We put a tremendous amount of the effort we put into reviewing organic search data and PPC campaign performance in analytics. But how closely do we monitor referral reports?

If that’s not a channel you review regularly, you may be missing out on seeing traffic that is coming directly from links you’ve obtained around the web, local business listings, news mentions, and more. Many times, links are only considered as a means to an end, a metric that Google uses in determining how to rank sites in the SERPs (search engine results pages). But the fact is, many of a site’s links may be directly contributing to its traffic.

In this article, we’ll review how to look at referral reports in Google Analytics, and some of the many ways to use that data to better inform your web marketing decisions.


Remember how your mom told you not to stand too close to the television because it might hurt your eyes?

The same rules can apply to data. If you’re too close, you may miss the patterns and trends that are crucial to understanding your website’s performance. You can’t judge a site’s performance looking at data in the bubble of a single day, you must consider any day’s traffic compared to the days before and after.

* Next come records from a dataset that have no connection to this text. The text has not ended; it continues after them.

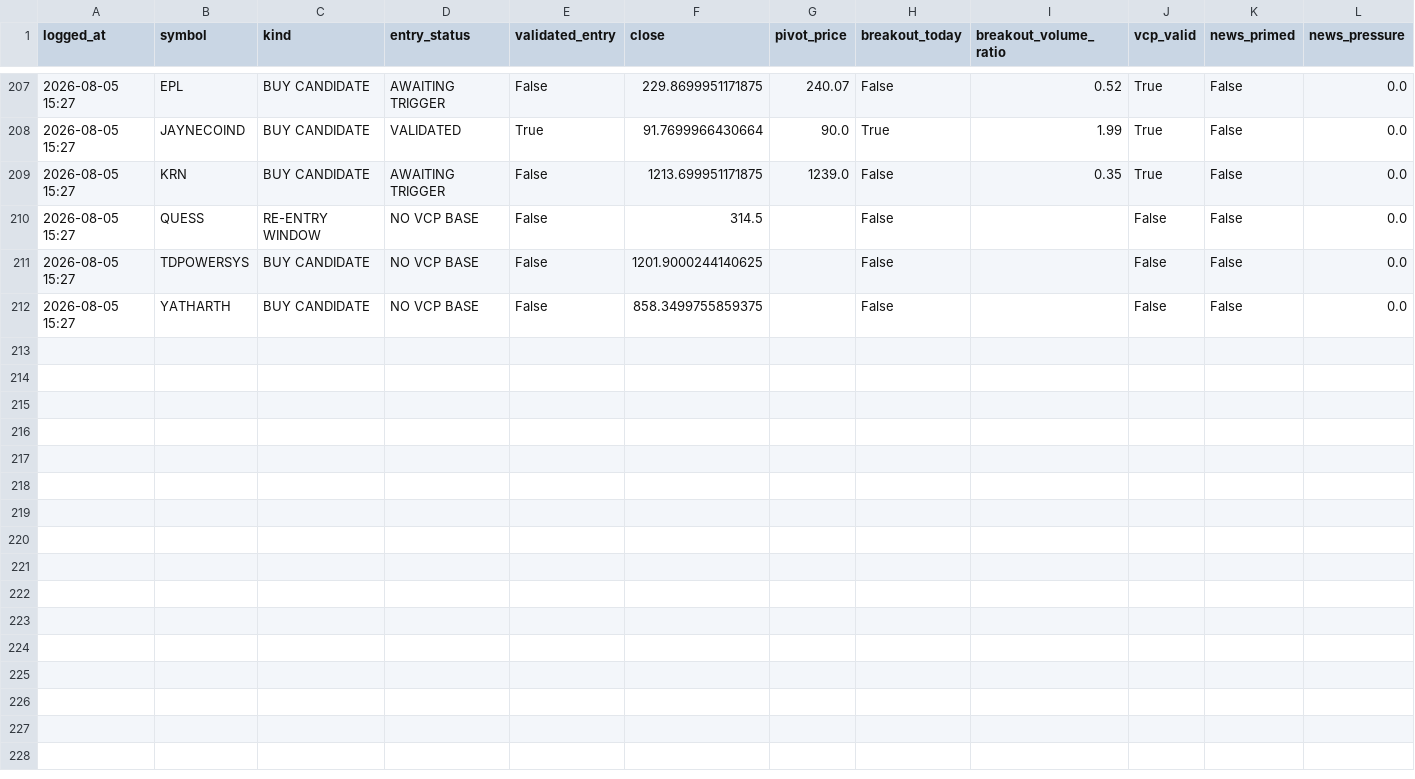
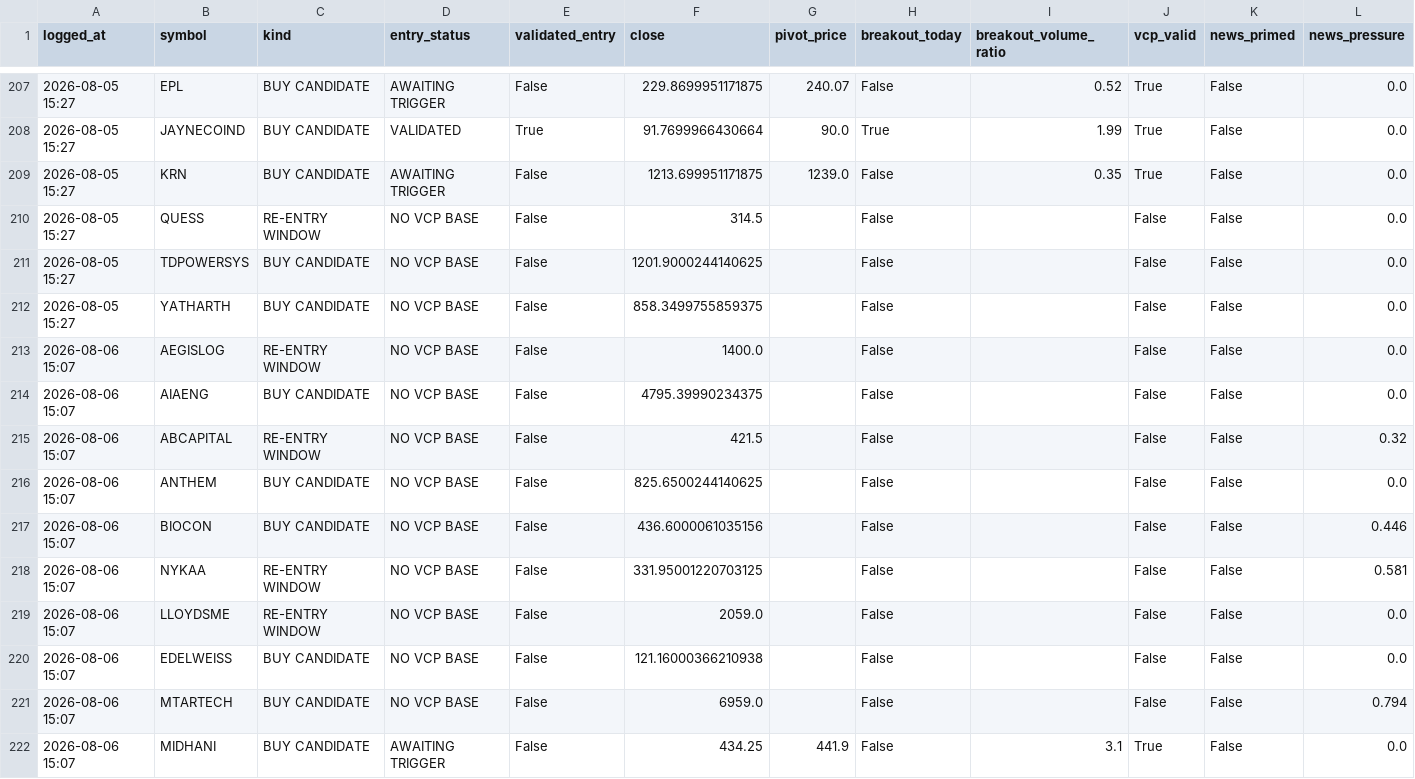
Before and after one commit to kartikeyaav/Golden-Stock, a CSV file: multibagger_screener/multibagger_screener/journal/entry_signals.csv, drawn as a sheet; only a part is shown, gaps mark what is left out; rows hold the shown columns only; the diff names each change by its address in the sheet, - before the commit and + after, or states it on an @@ line.

```diff
--- a/multibagger_screener/multibagger_screener/journal/entry_signals.csv
+++ b/multibagger_screener/multibagger_screener/journal/entry_signals.csv
+row 213: 2026-08-06 15:07 | AEGISLOG | RE-ENTRY WINDOW | NO VCP BASE | False | 1400.0 |  | False |  | False | False | 0.0
+row 214: 2026-08-06 15:07 | AIAENG | BUY CANDIDATE | NO VCP BASE | False | 4795.39990234375 |  | False |  | False | False | 0.0
+row 215: 2026-08-06 15:07 | ABCAPITAL | RE-ENTRY WINDOW | NO VCP BASE | False | 421.5 |  | False |  | False | False | 0.32
+row 216: 2026-08-06 15:07 | ANTHEM | BUY CANDIDATE | NO VCP BASE | False | 825.6500244140625 |  | False |  | False | False | 0.0
+row 217: 2026-08-06 15:07 | BIOCON | BUY CANDIDATE | NO VCP BASE | False | 436.6000061035156 |  | False |  | False | False | 0.446
+row 218: 2026-08-06 15:07 | NYKAA | RE-ENTRY WINDOW | NO VCP BASE | False | 331.95001220703125 |  | False |  | False | False | 0.581
+row 219: 2026-08-06 15:07 | LLOYDSME | RE-ENTRY WINDOW | NO VCP BASE | False | 2059.0 |  | False |  | False | False | 0.0
+row 220: 2026-08-06 15:07 | EDELWEISS | BUY CANDIDATE | NO VCP BASE | False | 121.16000366210938 |  | False |  | False | False | 0.0
+row 221: 2026-08-06 15:07 | MTARTECH | BUY CANDIDATE | NO VCP BASE | False | 6959.0 |  | False |  | False | False | 0.794
+row 222: 2026-08-06 15:07 | MIDHANI | BUY CANDIDATE | AWAITING TRIGGER | False | 434.25 | 441.9 | False | 3.1 | True | False | 0.0
```
Also changed, not shown: multibagger_screener/multibagger_screener/journal/journal_outcomes.csv, multibagger_screener/multibagger_screener/journal/paper_ledger.csv, 15 other files.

Google Analytics makes it fairly easy to analyze trends over long periods of time. But it also allows you to stand right in front of that TV, to look at more granular levels of time, right down to the hour.
There’s a better way to get that close to the data, without burning your retinas. We’ll cover how to analyze traffic effectively in today’s post.